The student movement of 1989 had a vision of equality and freedom of expression, with the causus temporalis as to have the government retract a statement on an editorial, printed on the People’s Daily on April 26, 1989 “a small segment of opportunistic people [students]” plot on unrest [rather than commemorating the death of Hu Yaobang], and took to the streets of Beijing. The proactive spirit of university students and their sense of mission is to be honoured, and should be a role model to us all, especially those who are at their early-20s and studying to become the pillars of the nation.
Mistakes and mis-decisions, regardless of who makes it, must bear upon the consequences of its result. The People’s Republic today has undoubtedly adapted to the people much more than had there been no student movement in the late spring, early summer of 1989, and the people have become today less adamant on the forms of state than its effectiveness and solving matters of practicality. However, there is no group more sensitive to the issues of the people than the people themselves, and the “Mandate of Heaven” for any state is to “obey the Heavens and agree with the people”. Lest we the people silence ourselves, and indulge in personal gain over the sight of greater good and natural justice.

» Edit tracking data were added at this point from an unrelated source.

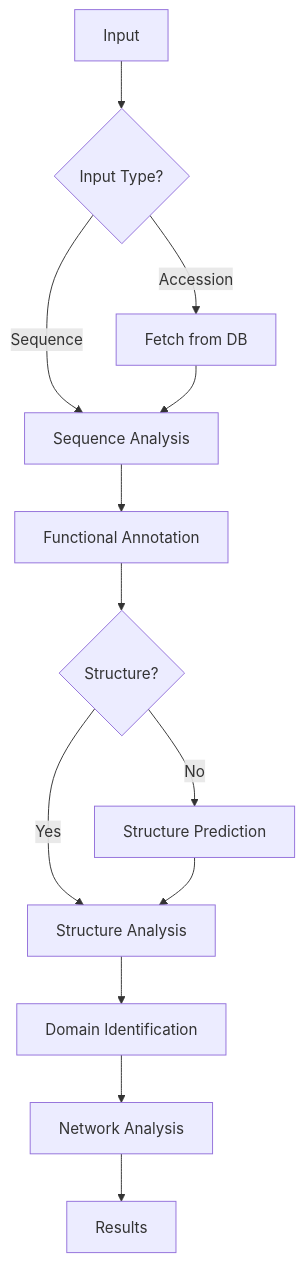
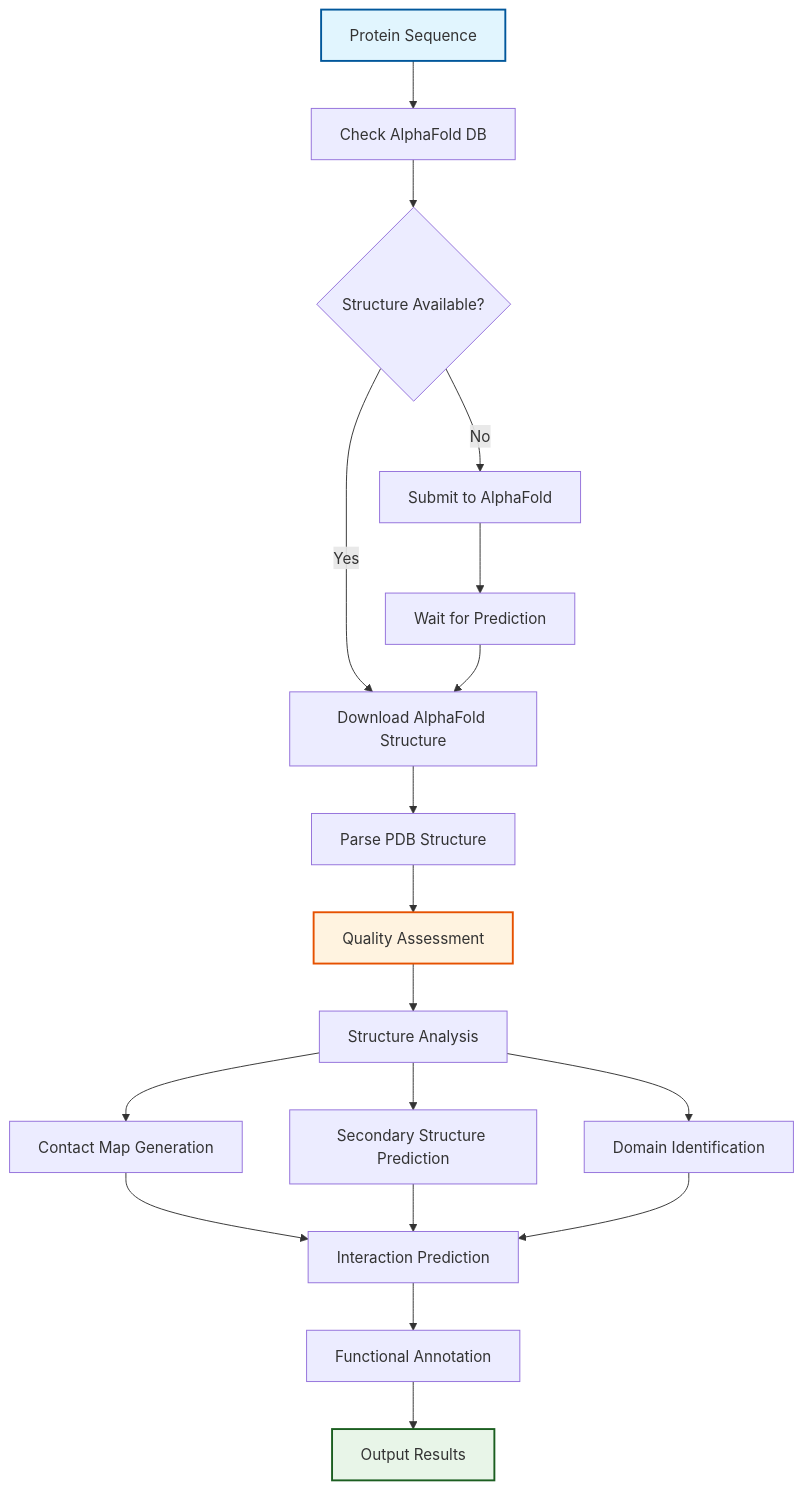
The third of 3 diagrams in src/metainformant/protein/README.md (docxology/MetaInformAnt), drawn with Mermaid before and after one commit. The commit also changed other lines of this file and 1159 other files, not shown here.

````diff
--- a/src/metainformant/protein/README.md
+++ b/src/metainformant/protein/README.md
@@ -53,15 +100,28 @@
 ```mermaid
-flowchart TD
-    Start[Input] --> InputType{Input Type?}
-    InputType -->|Sequence| Seq[Sequence Analysis]
-    InputType -->|Accession| Fetch[Fetch from DB]
-    Fetch --> Seq
-    Seq --> Annotate[Functional Annotation]
-    Annotate --> Structure{Structure?}
-    Structure -->|Yes| AnalyzeStruct[Structure Analysis]
-    Structure -->|No| Predict[Structure Prediction]
-    Predict --> AnalyzeStruct
-    AnalyzeStruct --> Domains[Domain Identification]
-    Domains --> Networks[Network Analysis]
-    Networks --> Output[Results]
+graph TD
+    A[Protein Sequence] --> B[Check AlphaFold DB]
+    B --> C{Structure Available?}
+    C -->|Yes| D[Download AlphaFold Structure]
+    C -->|No| E[Submit to AlphaFold]
+    E --> F[Wait for Prediction]
+    F --> D
+
+    D --> G[Parse PDB Structure]
+    G --> H[Quality Assessment]
+    H --> I[Structure Analysis]
+
+    I --> J[Contact Map Generation]
+    I --> K[Secondary Structure Prediction]
+    I --> L[Domain Identification]
+
+    J --> M[Interaction Prediction]
+    K --> M
+    L --> M
+
+    M --> N[Functional Annotation]
+    N --> O[Output Results]
+
+    style A fill:#e1f5fe,stroke:#01579b,stroke-width:2px
+    style H fill:#fff3e0,stroke:#e65100,stroke-width:2px
+    style O fill:#e8f5e8,stroke:#1b5e20,stroke-width:2px
 ```
````
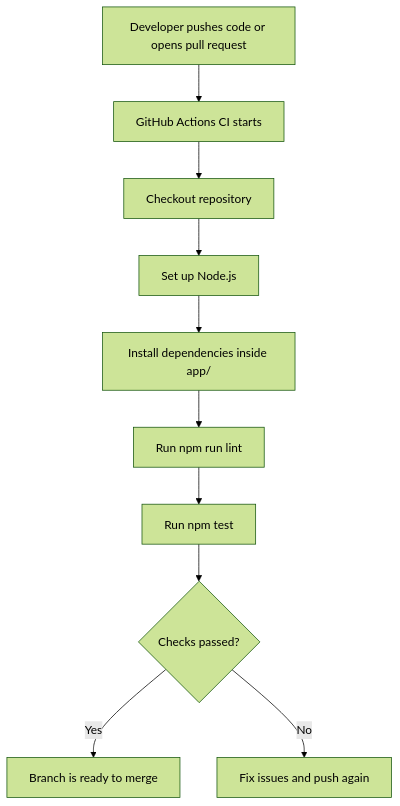
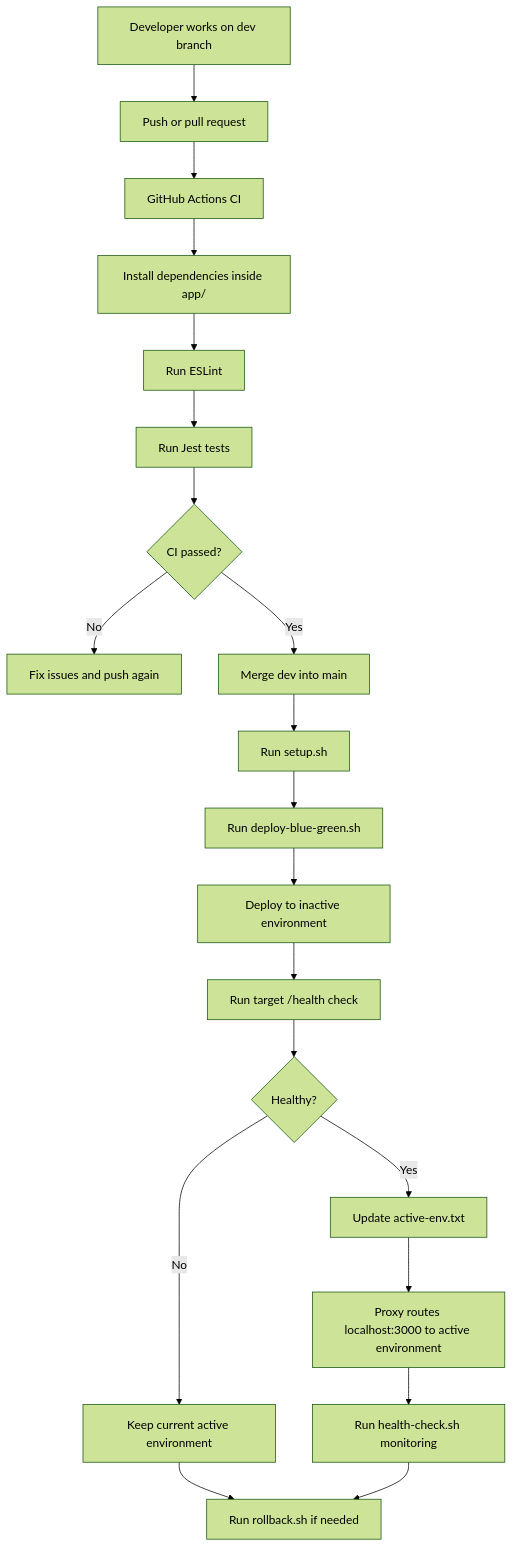
One commit to Nika1337/devops-midterm changed the diagram in README.md. Above: the diagram before and after it, drawn with Mermaid (forest theme). The commit also changed other lines of this file and 10 other files, not shown here.

````diff
--- a/README.md
+++ b/README.md
@@ -259,12 +259,22 @@
 ```mermaid
 flowchart TD
-    A[Developer pushes code or opens pull request] --> B[GitHub Actions CI starts]
-    B --> C[Checkout repository]
-    C --> D[Set up Node.js]
-    D --> E[Install dependencies inside app/]
-    E --> F[Run npm run lint]
-    F --> G[Run npm test]
-    G --> H{Checks passed?}
-    H -->|Yes| I[Branch is ready to merge]
-    H -->|No| J[Fix issues and push again]
+    A[Developer works on dev branch] --> B[Push or pull request]
+    B --> C[GitHub Actions CI]
+    C --> D[Install dependencies inside app/]
+    D --> E[Run ESLint]
+    E --> F[Run Jest tests]
+    F --> G{CI passed?}
+    G -->|No| H[Fix issues and push again]
+    G -->|Yes| I[Merge dev into main]
+    I --> J[Run setup.sh]
+    J --> K[Run deploy-blue-green.sh]
+    K --> L[Deploy to inactive environment]
+    L --> M[Run target /health check]
+    M --> N{Healthy?}
+    N -->|No| O[Keep current active environment]
+    N -->|Yes| P[Update active-env.txt]
+    P --> Q[Proxy routes localhost:3000 to active environment]
+    Q --> R[Run health-check.sh monitoring]
+    O --> S[Run rollback.sh if needed]
+    R --> S
 ```
````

Similarly, the Hanfu movement has started under the pretext of a misportrayal of the Han people and its culture. Wang Letian took to the streets in shenyi and zhaoshan to correct this mistake, and many others are now joining the line as vocalized by him in unison to seek justice over this. In fear of accusing the so-called “Han-chauvinism”, some promoters have taken into promoting it simply as a “beautiful clothing from the past/of the Han ethnic tradition” – to this, my personal statement is simply the following: History is the story of human imperfection, trying to seek a greater good nonetheless. If we have a mistake, we should swiftly correct ourselves. We may have doubts, but if one has to distort truth for the sake of consideration of current situations or benefits, then that is not the Natural truth. Correct it, now!